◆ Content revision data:
◆ ◆ ◆ ◆ ◆ ◆ ◆
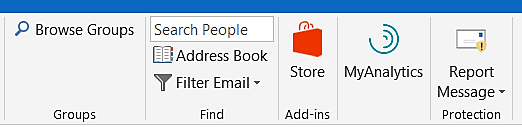
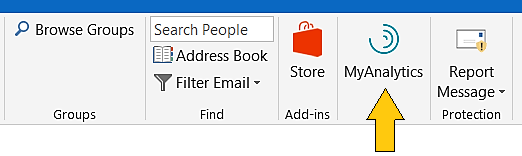
Edit open add-in png

diff --git a/WorkplaceAnalytics/MyAnalytics/Includes/to-open-outlook-add-in.md b/WorkplaceAnalytics/MyAnalytics/Includes/to-open-outlook-add-in.md
@@ -17,9 +17,11 @@ The MyAnalyticsOutlook add-in is automatically enabled for all users who have th
 
 *In Microsoft Outlook*
 
- * In the Outlook desktop application's navigation bar, select the MyAnalytics logo. The MyAnalytics add-in pane slides open in the right-hand side of your email window.
+ * In the Outlook desktop application's navigation bar, select the MyAnalytics logo. 
 
     <img src="../../Images/Open-mya-in-add-in.png" alt="MyAnalytics add-in in Outlook">
+
+    The MyAnalytics add-in pane slides open in the right-hand side of your email window.
 
 *In Outlook Web App*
◆ ◆ ◆ ◆ ◆ ◆ ◆
Every line containing the string "logo" is required; copy each such line from the data.

- * In the Outlook desktop application's navigation bar, select the MyAnalytics logo. The MyAnalytics add-in pane slides open in the right-hand side of your email window.
+ * In the Outlook desktop application's navigation bar, select the MyAnalytics logo. 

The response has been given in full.